$b^{[2]}$ denotes the second highest bid.

I've found $Pr\{Winning\} = Pr\{\beta \ge b_1, \ldots , b_n\} = F(b)^N$

In my lecture notes we are given:

$\mathbb{E}(b^{[2]} \ | \ b^{[2]} \le \beta) = \frac{1}{Pr(b^{[2]} \le beta)} \int_0^{\beta} bdF(b)^N$

I'm assuming this comes from $P(A|B) = \frac{P(A \cap B)}{P(B)} $, but can't quite figure it out. Especially the $F(b)^N$ in the integral.

  • $\begingroup$ Not sure I understand you right, but I think you may be confusing conditional probability with conditional expectation? $\endgroup$
    – BCLC
    Jul 16, 2015 at 18:42
  • $\begingroup$ Also I think dF(x) where F is a cdf just means f(x)dx. Perhaps $dF(b)^N$ means $Nf(b)^{N-1}db$? $\endgroup$
    – BCLC
    Jul 16, 2015 at 18:44
  • 1
    $\begingroup$ @BCLC This is the case when f(x) exists. I get when trying to find the expectation of the second highest bid we only need to integrate from $[0,\beta]$ because it obviously is not higher than the first best bid, $\beta$. My main concern is why we use $F(b)^N$ which is the probability of $b \ge x \ s.t. $ x respresents all bids (there are N players). Shouldn't it instead by $F(b)^{N-1}$? $\endgroup$ Jul 16, 2015 at 19:01

2 Answers 2


There are $N+1$ bidders. So we only care about the second highest bid. That's the same as finding the highest bid amongst the remaining $N$ bidders.

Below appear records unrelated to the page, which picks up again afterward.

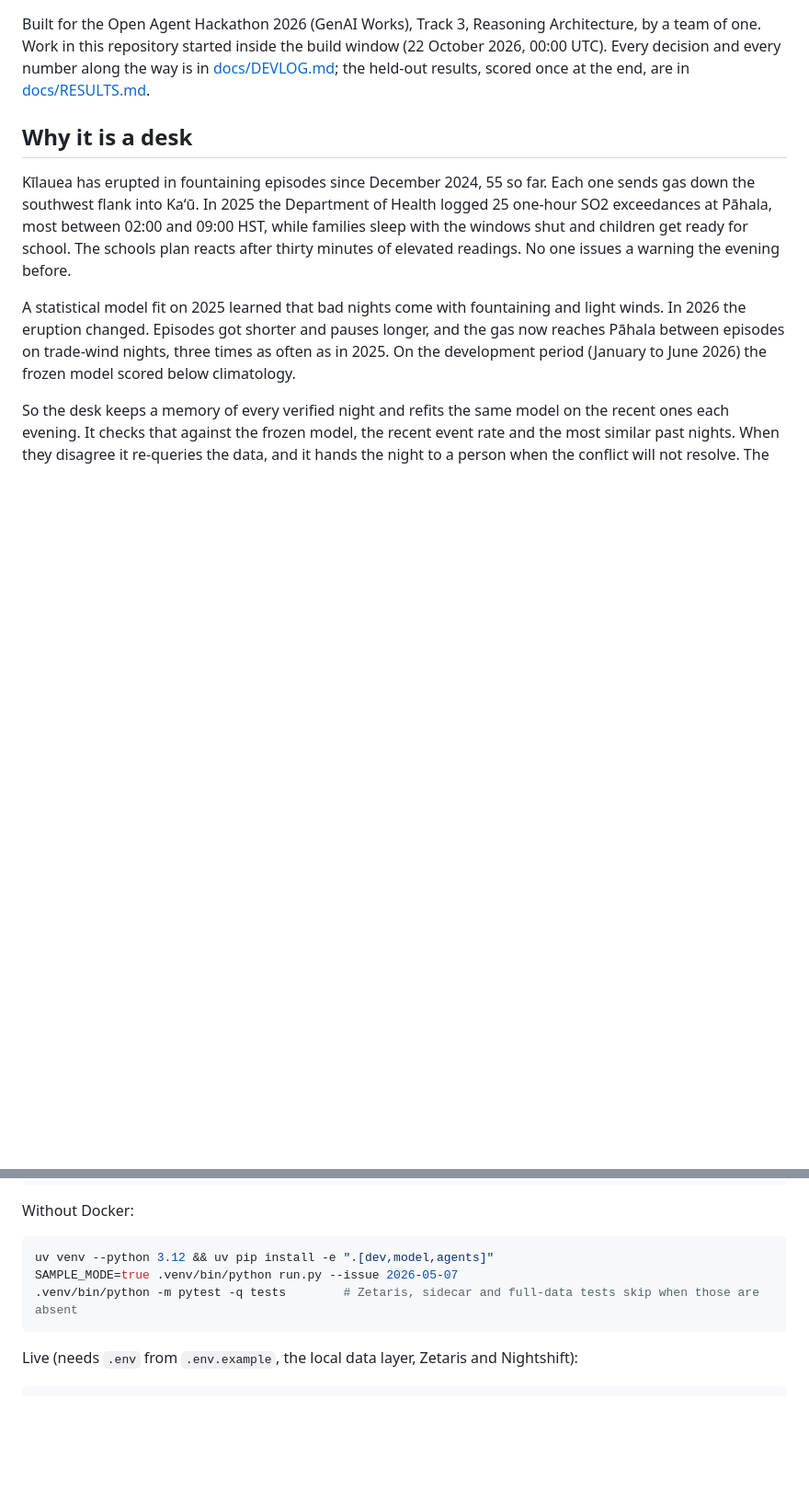
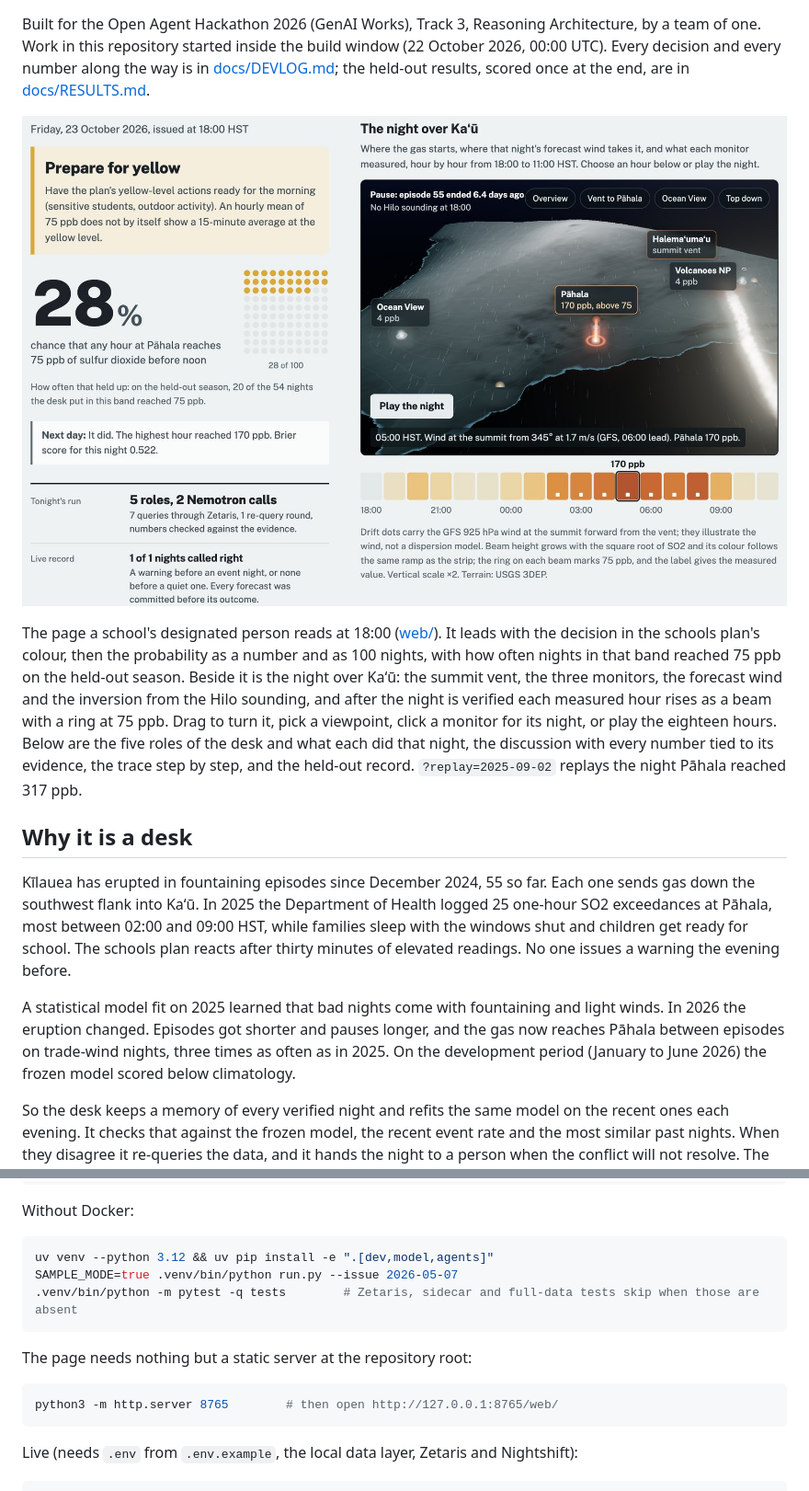
Before and after one commit to zeyusuntt/vog-desk, a Markdown page: README.md, 2 parts joined by grey strips. Shown: that part at 92% size. Rendered like a GitHub page; pictures changed too: docs/figures/page.jpg (added); blank space fills up the shorter version.

Commit message:
README opens with the page: a screenshot, what is on it, and how to serve it

````diff
--- a/README.md
+++ b/README.md
@@ -3,6 +3,10 @@
 A forecast desk for volcanic smog (vog) at Pāhala, Hawaiʻi Island. Every evening at 18:00 HST it answers one question: **between now and noon tomorrow, will any hour at the Pāhala monitor reach 75 ppb of sulfur dioxide?** It gives a calibrated probability, a recommendation that follows the 2018 Hawaiʻi Schools SO2 Action Plan, and a discussion in which every number points at the evidence it came from. The next day it checks itself against the monitor, remembers the night, and tells its memory which analogs helped.
 
 Built for the Open Agent Hackathon 2026 (GenAI Works), Track 3, Reasoning Architecture, by a team of one. Work in this repository started inside the build window (22 October 2026, 00:00 UTC). Every decision and every number along the way is in [docs/DEVLOG.md](docs/DEVLOG.md); the held-out results, scored once at the end, are in [docs/RESULTS.md](docs/RESULTS.md).
+
+![The page for 23 October 2026: prepare for yellow, a 28% chance shown as a number and as 28 of 100 dots, and the night over Kaʻū with each monitor's measured hour as a beam](docs/figures/page.jpg)
+
+The page a school's designated person reads at 18:00 ([web/](web/README.md)). It leads with the decision in the schools plan's colour, then the probability as a number and as 100 nights, with how often nights in that band reached 75 ppb on the held-out season. Beside it is the night over Kaʻū: the summit vent, the three monitors, the forecast wind and the inversion from the Hilo sounding, and after the night is verified each measured hour rises as a beam with a ring at 75 ppb. Drag to turn it, pick a viewpoint, click a monitor for its night, or play the eighteen hours. Below are the five roles of the desk and what each did that night, the discussion with every number tied to its evidence, the trace step by step, and the held-out record. `?replay=2025-09-02` replays the night Pāhala reached 317 ppb.
 
 ## Why it is a desk
 
@@ -97,6 +101,12 @@ SAMPLE_MODE=true .venv/bin/python run.py --issue 2026-05-07
 .venv/bin/python -m pytest -q tests        # Zetaris, sidecar and full-data tests skip when those are absent
 ```
 
+The page needs nothing but a static server at the repository root:
+
+```bash
+python3 -m http.server 8765        # then open http://127.0.0.1:8765/web/
+```
+
 Live (needs `.env` from `.env.example`, the local data layer, Zetaris and Nightshift):
 
 ```bash
````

The expected second highest bid is given by:

$$b \cdot Pr[b] \cdot Pr[b \geq b_{-i}] = b \cdot f(b) \cdot F(b)^{N-1} = b \cdot dF(b)^{N}$$

As expected value is an average, we divide out by the probability that $b \leq \beta$, which is $F(\beta)$.

Thus, we have:

$$\mathbb{E}[b^{[2]} | b^{[2]} \leq \beta] = \dfrac{1}{F(\beta)}\int_{0}^{\beta} bdF(b)^{N}$$


Given that $b_i$s are independently and identically distributed on $[0,1]$ with CDF $F$ and PDF $f$, and $b^{[2]}$ denotes the second highest bid, we want to find $\mathbb{E}(b^{[2]}|b^{[2]}\leq \beta)$. To do so, we'll first find the distribution of $b^{[2]}$.

$$\Pr(b^{[2]}\leq x) = N[1-F(x)][F(x)]^{N-1} + [F(x)]^{N}= N[F(x)]^{N-1} - (N-1)[F(x)]^{N}$$ where $N$ denotes the number of bidders. So the density of $b^{[2]}$ is $$N(N-1)\left(1 - F(x)\right)[F(x)]^{N-2}f(x)$$ Consequently, the conditional density of $b^{[2]}$ at $x\in [0, \beta]$ given that $b^{[2]}\leq \beta$ is $$\dfrac{N(N-1)\left(1 - F(x)\right)[F(x)]^{N-2}f(x)}{\Pr(b^{[2]}\leq \beta)} $$ Therefore, $$\mathbb{E}(b^{[2]}|b^{[2]}\leq \beta) = \displaystyle\frac{1}{\Pr(b^{[2]}\leq \beta)}\int_0^\beta xN(N-1)\left(1 - F(x)\right)[F(x)]^{N-2}f(x)dx$$


Your Answer

By clicking “Post Your Answer”, you agree to our terms of service and acknowledge you have read our privacy policy.

Not the answer you're looking for? Browse other questions tagged or ask your own question.